The new report by Dobson DaVanzo found 340B DSH hospitals’ operating margins had fallen sharply from an average of -3.5% in 2019 (the year before the pandemic) to -6.1% in 2020. While some of those losses were offset by emergency federal funding as part of the national response to the pandemic, 340B DSH hospitals, on average, remained in the red. By contrast, non-340B hospitals saw their already positive margins grow from an average of +2.9% to +3.5% and their provision of uncompensated care remained flat.
The researchers also explored how the pandemic and the sagging economy affected 340B DSH hospitals’ provision of uncompensated and unreimbursed care. What they found reinforces the crucial role these providers are playing. In FY 2019, these hospitals provided $34.6 billion in such care. In FY 2020, that amount rose to $38 billion, which represented 67% of all uncompensated and unreimbursed care in the U.S.
Caring for Patients with Low Incomes
Congress created 340B in 1992 to help shore up the health care safety net so patients – especially those with low incomes – can access needed care. Dobson DaVanzo looked at FY 2020 data to see how 340B DSH hospitals fulfill that role. They found the hospitals provided 77% of all hospital care – inpatient and outpatient – for people with Medicaid.
The fact that Medicaid patients make up such a sizable proportion of people receiving care at 340B DSH hospitals is further evidence of the role 340B savings play in supporting the safety net. According to the American Hospital Association, hospitals received payment of only 88 cents for every dollar spent by hospitals caring for Medicaid patients in 2020. A non-340B hospital can recoup those losses by caring for a larger proportion of privately insured patients, because private insurance tends to pay closer to the actual cost of delivering care.
One final piece of evidence comes from the report’s accounting for the types of services that 340B DSH hospitals offer compared with non-340B hospitals. Here, Dobson Davanzo found 340B facilities are much more likely to offer such vital services as burn, trauma, and neonatal intensive care. 340B DSH hospitals also are more likely to offer services important to underserved populations such as HIV/AIDS and behavioral health services.
A Large and Growing Body of Research
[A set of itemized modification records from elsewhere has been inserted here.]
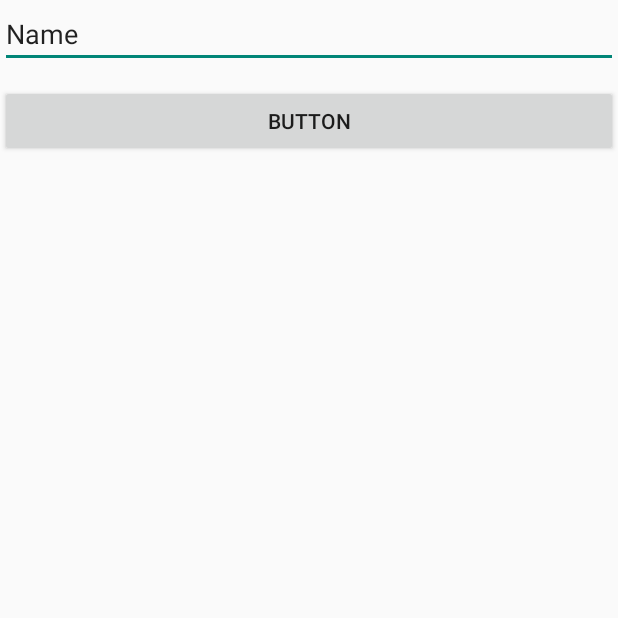
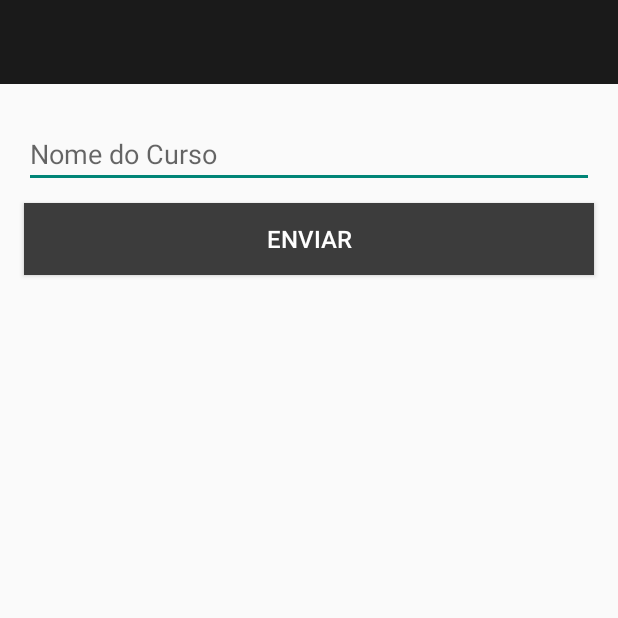
Before and after one commit to MirellaLDS/Professor-Allocation, an Android app: the CreateCourseActivity screen opened directly, with no data from a screen before it, on a phone screen of 412 x 824 dp, the top half of it. Run offline under Robolectric (Android 15) with nearby library versions, the phone set to English and light mode, and no system bars.

Commit message:
Create and update course
criar telas

```diff
--- a/app/src/main/AndroidManifest.xml
+++ b/app/src/main/AndroidManifest.xml
@@ -12,7 +12,8 @@
         android:roundIcon="@mipmap/ic_launcher_round"
         android:supportsRtl="true"
         android:theme="@style/NoActionBarLauncher">
-        <activity android:name=".view.CreateCourseActivity"></activity>
+        <activity android:name=".view.CreateCourseActivity"
+            android:parentActivityName=".view.ListActivity"/>
         <activity
             android:name=".view.LauncherActivity"
             android:noHistory="true"
--- a/app/src/main/java/com/example/apptest/services/CourseService.java
+++ b/app/src/main/java/com/example/apptest/services/CourseService.java
@@ -17,7 +17,7 @@ public interface CourseService {
     @GET("course")
     Call<List<Course>> getAllCourses();
 
-    @PUT("course")
+    @PUT("course/{id}")
     Call<Course> updateCourse(@Path("id") int idCurso, @Body Course course);
 
     @POST("course")
--- a/app/src/main/java/com/example/apptest/view/CreateCourseActivity.java
+++ b/app/src/main/java/com/example/apptest/view/CreateCourseActivity.java
@@ -10,6 +10,7 @@ import android.widget.Toast;
 
 import com.example.apptest.R;
 import com.example.apptest.model.Course;
+import com.example.apptest.repository.CourseRepository;
 import com.example.apptest.repository.RequestResult;
 import com.example.apptest.repository.RetrofitConfig;
 
@@ -19,60 +20,79 @@ import retrofit2.Response;
 
 public class CreateCourseActivity extends AppCompatActivity {
 
-
     private Course curso;
+    private Button btEnviar;
+    private CourseRepository courseRepository = null;
 
     @Override
     protected void onCreate(Bundle savedInstanceState) {
         super.onCreate(savedInstanceState);
         setContentView(R.layout.activity_create_course);
 
+        courseRepository = new CourseRepository();
         curso = (Course) getIntent().getSerializableExtra(CourseAdapter.ITEM_ID_EXTRA);
 
-        Button btEnviar = findViewById(R.id.bt_enviar);
+        btEnviar = findViewById(R.id.bt_enviar);
         final EditText editText = findViewById(R.id.ed_course_name);
 
-        editText.setText(curso.getName());
-
+        if (curso != null) editText.setText(curso.getName());
         btEnviar.setOnClickListener(new View.OnClickListener() {
             @Override
             public void onClick(View view) {
+                openEditView(editText);
+            }
+        });
+    }
+
+    private void openEditView(final EditText editText) {
+
         String text = editText.getText().toString().trim();
 
-                if(!curso.getName().equalsIgnoreCase(text)) {
-
-                    curso.setName(text);
-
-                    updateCourse(curso.getId(), curso, new RequestResult() {
+        if (curso == null) {
+            curso = new Course(0, text);
+            courseRepository.createCourse(curso, new RequestResult() {
                 @Override
                 public <T> void returnSuccess(T requestResult) {
-
+                    Toast.makeText(CreateCourseActivity.this, "Sucesso", Toast.LENGTH_LONG).show();
                 }
 
                 @Override
                 public void returnError(String message) {
+                    Toast.makeText(CreateCourseActivity.this, message, Toast.LENGTH_LONG).show();
+                }
+            });
+        } else {
+            curso.setName(text);
+            updateCourse(curso.getId(), curso, new RequestResult() {
+                @Override
+                public <T> void returnSuccess(T requestResult) {
+                    Toast.makeText(CreateCourseActivity.this, "Sucesso", Toast.LENGTH_LONG).show();
+                }
 
+                @Override
+                public void returnError(String message) {
+                    Toast.makeText(CreateCourseActivity.this, message, Toast.LENGTH_LONG).show();
                 }
             });
         }
     }
-        });
-    }
 
-    private void updateCourse(int id, Course course, RequestResult result) {
+    private void updateCourse(int id, Course course, final RequestResult result) {
         Call<Course> call = new RetrofitConfig().getCourseService().updateCourse(id, course);
 
         call.enqueue(new Callback<Course>() {
             @Override
             public void onResponse(Call<Course> call, Response<Course> response) {
                 if (response.isSuccessful()) {
-                    Toast.makeText(CreateCourseActivity.this, "Sucesso", Toast.LENGTH_LONG).show();
+                    result.returnSuccess(response.body());
+                } else {
+                    result.returnError("Erro ao tentar salvar");
                 }
             }
 
             @Override
             public void onFailure(Call<Course> call, Throwable t) {
-                Toast.makeText(CreateCourseActivity.this, "Falha", Toast.LENGTH_LONG).show();
+                result.returnError("Erro ao tentar acessar o servidor");
             }
         });
     }
--- a/app/src/main/java/com/example/apptest/view/ListCoursesFragment.java
+++ b/app/src/main/java/com/example/apptest/view/ListCoursesFragment.java
@@ -44,10 +44,13 @@ public class ListCoursesFragment extends Fragment {
         RecyclerView recyclerView = view.getRootView().findViewById(R.id.list_recycler);
         listAdapter = new CourseAdapter(getContext(), courses);
 
-
         recyclerView.setAdapter(listAdapter);
         recyclerView.setLayoutManager(new LinearLayoutManager(getActivity()));
+    }
 
+    @Override
+    public void onResume() {
+        super.onResume();
         getAll();
     }
 
--- a/app/src/main/res/layout/activity_create_course.xml
+++ b/app/src/main/res/layout/activity_create_course.xml
@@ -6,23 +6,39 @@
     android:layout_height="match_parent"
     tools:context=".view.CreateCourseActivity">
 
+    <androidx.appcompat.widget.Toolbar
+        android:id="@+id/toolbar"
+        android:layout_width="match_parent"
+        android:layout_height="wrap_content"
+        app:layout_constraintTop_toTopOf="parent"
+        android:background="#1a1a1a"
+        app:titleTextColor="#ffffff"
+        tools:title="Lista de professores"/>
+
     <EditText
         android:id="@+id/ed_course_name"
         android:layout_width="0dp"
         android:layout_height="wrap_content"
-        android:ems="10"
+        android:hint="Nome do Curso"
         android:inputType="textPersonName"
-        android:text="Name"
+        android:layout_marginStart="16dp"
+        android:layout_marginEnd="16dp"
+        android:layout_marginTop="24dp"
         app:layout_constraintEnd_toEndOf="parent"
         app:layout_constraintStart_toStartOf="parent"
-        app:layout_constraintTop_toTopOf="parent" />
+        app:layout_constraintTop_toBottomOf="@id/toolbar" />
 
     <Button
         android:id="@+id/bt_enviar"
         android:layout_width="0dp"
         android:layout_height="wrap_content"
-        android:layout_marginTop="11dp"
-        android:text="Button"
+        android:layout_marginTop="10dp"
+        android:layout_marginStart="16dp"
+        android:layout_marginEnd="16dp"
+        android:text="Enviar"
+        android:textSize="16sp"
+        android:textColor="#ffffff"
+        android:background="@color/launcherBackground"
         app:layout_constraintEnd_toEndOf="parent"
         app:layout_constraintStart_toStartOf="parent"
         app:layout_constraintTop_toBottomOf="@+id/ed_course_name" />
```
Also changed, not shown: app/src/main/java/com/example/apptest/repository/CourseRepository.java (+21 -0 lines), app/src/main/java/com/example/apptest/view/ListActivity.java (+11 -0 lines). Lines whose indentation alone changed are shown as unchanged.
The growing compendium of published research documenting the positive impact of 340B on the safety net and the low-income patients it serves is a hallmark of the 30-year history of the program. Three decades after a bipartisan majority of Congress voted to approve 340B and a Republican president signed it into law, the evidence is clear that it continues to fulfill the vital role it was designed to play.